* [ABOUT THIS TASK] Return each line of the listing that follows in which the string "index" can be found.

* [MATERIAL SUPPLIED]
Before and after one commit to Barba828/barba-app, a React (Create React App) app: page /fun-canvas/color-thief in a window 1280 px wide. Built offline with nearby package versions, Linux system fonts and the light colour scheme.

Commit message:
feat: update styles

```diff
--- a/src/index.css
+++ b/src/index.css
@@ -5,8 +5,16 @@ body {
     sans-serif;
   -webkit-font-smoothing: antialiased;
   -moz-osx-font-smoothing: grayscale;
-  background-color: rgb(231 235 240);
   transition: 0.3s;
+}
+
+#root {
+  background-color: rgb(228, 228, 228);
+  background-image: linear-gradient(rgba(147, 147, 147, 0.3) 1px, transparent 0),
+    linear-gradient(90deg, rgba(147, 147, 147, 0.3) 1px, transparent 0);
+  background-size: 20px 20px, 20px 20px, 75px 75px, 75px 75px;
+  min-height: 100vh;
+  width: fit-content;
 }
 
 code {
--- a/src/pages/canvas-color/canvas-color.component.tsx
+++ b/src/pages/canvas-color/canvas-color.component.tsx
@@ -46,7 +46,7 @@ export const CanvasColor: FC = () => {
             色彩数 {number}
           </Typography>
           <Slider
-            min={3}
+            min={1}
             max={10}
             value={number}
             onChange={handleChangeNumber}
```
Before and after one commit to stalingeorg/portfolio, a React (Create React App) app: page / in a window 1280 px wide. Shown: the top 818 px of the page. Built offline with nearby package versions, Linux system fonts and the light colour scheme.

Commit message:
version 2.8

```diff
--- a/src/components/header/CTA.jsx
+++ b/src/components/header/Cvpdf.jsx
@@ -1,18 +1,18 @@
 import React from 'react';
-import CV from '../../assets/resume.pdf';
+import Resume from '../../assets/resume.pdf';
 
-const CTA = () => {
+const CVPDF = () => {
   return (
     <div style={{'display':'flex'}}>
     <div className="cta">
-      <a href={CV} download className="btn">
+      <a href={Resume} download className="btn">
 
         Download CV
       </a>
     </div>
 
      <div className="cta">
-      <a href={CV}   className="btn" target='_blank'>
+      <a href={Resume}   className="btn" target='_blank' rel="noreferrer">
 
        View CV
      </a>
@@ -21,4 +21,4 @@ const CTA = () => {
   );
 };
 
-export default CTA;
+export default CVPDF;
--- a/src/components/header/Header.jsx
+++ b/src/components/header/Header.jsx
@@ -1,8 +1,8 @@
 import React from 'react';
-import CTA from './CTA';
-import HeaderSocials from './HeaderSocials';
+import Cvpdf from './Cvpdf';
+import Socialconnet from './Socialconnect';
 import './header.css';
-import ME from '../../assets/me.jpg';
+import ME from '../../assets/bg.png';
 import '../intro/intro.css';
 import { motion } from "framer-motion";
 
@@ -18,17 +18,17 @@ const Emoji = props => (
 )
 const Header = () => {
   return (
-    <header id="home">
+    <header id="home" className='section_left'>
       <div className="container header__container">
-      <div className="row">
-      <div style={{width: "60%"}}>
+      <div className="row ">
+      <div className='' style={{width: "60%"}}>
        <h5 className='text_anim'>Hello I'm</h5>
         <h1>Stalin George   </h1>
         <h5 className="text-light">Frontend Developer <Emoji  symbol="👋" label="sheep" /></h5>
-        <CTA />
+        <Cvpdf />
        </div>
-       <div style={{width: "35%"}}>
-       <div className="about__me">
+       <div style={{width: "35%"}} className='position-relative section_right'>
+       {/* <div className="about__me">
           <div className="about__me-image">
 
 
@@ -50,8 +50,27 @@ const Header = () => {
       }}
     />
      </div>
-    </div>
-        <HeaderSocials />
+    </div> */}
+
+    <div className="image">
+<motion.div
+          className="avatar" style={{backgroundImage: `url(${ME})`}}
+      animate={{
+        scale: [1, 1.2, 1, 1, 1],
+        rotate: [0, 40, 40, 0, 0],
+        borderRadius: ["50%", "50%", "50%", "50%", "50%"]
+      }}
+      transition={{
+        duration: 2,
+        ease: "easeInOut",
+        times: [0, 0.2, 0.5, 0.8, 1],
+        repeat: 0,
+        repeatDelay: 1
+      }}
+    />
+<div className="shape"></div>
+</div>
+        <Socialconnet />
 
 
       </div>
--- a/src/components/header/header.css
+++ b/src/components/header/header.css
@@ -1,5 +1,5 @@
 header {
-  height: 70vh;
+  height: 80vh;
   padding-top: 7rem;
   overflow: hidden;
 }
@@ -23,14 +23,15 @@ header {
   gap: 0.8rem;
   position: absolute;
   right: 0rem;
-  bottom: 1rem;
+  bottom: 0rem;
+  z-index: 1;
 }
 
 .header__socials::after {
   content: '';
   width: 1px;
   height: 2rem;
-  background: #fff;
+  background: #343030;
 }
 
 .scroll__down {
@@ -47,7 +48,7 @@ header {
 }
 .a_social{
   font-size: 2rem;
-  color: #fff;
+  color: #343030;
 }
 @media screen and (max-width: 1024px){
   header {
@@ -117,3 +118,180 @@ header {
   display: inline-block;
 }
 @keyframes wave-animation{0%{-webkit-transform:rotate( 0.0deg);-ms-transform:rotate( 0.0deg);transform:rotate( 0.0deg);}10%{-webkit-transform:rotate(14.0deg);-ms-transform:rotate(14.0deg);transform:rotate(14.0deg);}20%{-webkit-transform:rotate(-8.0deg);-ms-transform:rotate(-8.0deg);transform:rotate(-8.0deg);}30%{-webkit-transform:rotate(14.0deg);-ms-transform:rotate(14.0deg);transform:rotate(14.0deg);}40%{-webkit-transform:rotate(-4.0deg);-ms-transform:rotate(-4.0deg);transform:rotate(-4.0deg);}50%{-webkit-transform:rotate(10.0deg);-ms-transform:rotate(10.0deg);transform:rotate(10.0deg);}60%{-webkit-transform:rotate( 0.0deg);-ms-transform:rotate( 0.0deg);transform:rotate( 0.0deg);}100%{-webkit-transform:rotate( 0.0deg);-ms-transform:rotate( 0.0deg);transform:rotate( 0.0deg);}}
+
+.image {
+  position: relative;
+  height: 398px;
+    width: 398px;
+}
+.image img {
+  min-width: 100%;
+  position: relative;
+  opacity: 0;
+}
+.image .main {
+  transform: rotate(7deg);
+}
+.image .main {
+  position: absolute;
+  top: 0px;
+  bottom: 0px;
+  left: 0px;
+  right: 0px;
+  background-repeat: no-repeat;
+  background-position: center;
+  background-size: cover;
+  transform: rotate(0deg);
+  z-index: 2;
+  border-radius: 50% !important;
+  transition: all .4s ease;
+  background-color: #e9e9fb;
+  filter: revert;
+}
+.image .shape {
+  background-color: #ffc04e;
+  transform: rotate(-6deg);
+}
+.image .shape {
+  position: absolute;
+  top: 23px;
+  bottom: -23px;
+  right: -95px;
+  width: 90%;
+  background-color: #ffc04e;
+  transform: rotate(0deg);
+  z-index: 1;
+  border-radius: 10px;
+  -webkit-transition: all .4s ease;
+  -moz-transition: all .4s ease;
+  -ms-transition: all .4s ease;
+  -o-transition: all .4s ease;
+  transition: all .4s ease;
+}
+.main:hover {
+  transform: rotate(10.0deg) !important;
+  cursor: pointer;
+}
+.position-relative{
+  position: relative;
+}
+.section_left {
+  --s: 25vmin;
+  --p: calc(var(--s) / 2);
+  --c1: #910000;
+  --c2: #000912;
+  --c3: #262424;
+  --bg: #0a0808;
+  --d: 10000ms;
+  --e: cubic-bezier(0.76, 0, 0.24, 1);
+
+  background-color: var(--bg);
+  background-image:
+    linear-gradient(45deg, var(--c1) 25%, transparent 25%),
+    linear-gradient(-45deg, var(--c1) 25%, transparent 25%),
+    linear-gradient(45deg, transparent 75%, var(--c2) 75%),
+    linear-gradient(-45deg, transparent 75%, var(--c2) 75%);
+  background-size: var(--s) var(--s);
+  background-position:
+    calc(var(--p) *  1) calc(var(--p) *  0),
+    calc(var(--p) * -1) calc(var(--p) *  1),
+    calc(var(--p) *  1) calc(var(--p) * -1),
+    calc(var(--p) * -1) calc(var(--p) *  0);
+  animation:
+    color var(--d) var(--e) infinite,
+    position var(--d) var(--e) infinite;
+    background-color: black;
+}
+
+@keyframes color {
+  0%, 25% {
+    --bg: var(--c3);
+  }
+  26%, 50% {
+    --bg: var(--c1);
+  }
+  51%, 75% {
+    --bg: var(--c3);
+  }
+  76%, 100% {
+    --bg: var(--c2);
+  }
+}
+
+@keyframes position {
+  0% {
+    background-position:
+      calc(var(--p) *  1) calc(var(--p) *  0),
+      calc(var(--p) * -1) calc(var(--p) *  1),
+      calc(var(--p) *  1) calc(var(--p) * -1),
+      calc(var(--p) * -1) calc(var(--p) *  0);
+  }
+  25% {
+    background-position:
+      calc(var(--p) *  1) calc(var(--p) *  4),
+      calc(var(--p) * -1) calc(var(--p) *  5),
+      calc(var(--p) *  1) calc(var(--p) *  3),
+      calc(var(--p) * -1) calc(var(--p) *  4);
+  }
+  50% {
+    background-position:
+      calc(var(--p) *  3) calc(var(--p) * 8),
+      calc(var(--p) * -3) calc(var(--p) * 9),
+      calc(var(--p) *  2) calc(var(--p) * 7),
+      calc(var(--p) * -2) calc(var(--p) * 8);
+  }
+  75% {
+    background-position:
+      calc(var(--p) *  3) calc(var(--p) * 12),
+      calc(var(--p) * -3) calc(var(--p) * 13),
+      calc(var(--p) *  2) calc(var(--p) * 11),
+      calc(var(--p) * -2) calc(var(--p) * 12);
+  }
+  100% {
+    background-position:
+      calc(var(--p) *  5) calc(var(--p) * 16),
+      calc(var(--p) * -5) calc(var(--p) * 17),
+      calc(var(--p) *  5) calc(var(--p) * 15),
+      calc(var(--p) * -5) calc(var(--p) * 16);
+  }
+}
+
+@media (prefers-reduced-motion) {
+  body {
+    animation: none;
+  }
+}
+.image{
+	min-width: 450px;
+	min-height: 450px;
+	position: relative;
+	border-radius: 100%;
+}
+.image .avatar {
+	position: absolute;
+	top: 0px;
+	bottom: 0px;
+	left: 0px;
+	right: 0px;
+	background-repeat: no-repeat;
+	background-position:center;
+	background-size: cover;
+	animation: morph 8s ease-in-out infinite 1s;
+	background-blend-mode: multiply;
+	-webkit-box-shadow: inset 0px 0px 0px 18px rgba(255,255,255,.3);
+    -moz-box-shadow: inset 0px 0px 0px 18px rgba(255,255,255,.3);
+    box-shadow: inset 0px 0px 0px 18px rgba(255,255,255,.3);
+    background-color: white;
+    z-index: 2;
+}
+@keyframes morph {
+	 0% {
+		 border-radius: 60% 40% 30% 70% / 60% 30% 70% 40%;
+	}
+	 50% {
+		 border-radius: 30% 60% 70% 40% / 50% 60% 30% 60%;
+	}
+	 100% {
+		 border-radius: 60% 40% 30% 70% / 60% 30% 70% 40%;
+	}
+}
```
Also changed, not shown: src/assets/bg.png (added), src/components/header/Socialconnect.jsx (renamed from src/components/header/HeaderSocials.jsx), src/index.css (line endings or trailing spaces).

* [FINISHED TASK]
--- a/src/index.css
+++ b/src/index.css
+  z-index: 1;
+  z-index: 2;
+  z-index: 1;
+    z-index: 2;
Also changed, not shown: src/assets/bg.png (added), src/components/header/Socialconnect.jsx (renamed from src/components/header/HeaderSocials.jsx), src/index.css (line endings or trailing spaces).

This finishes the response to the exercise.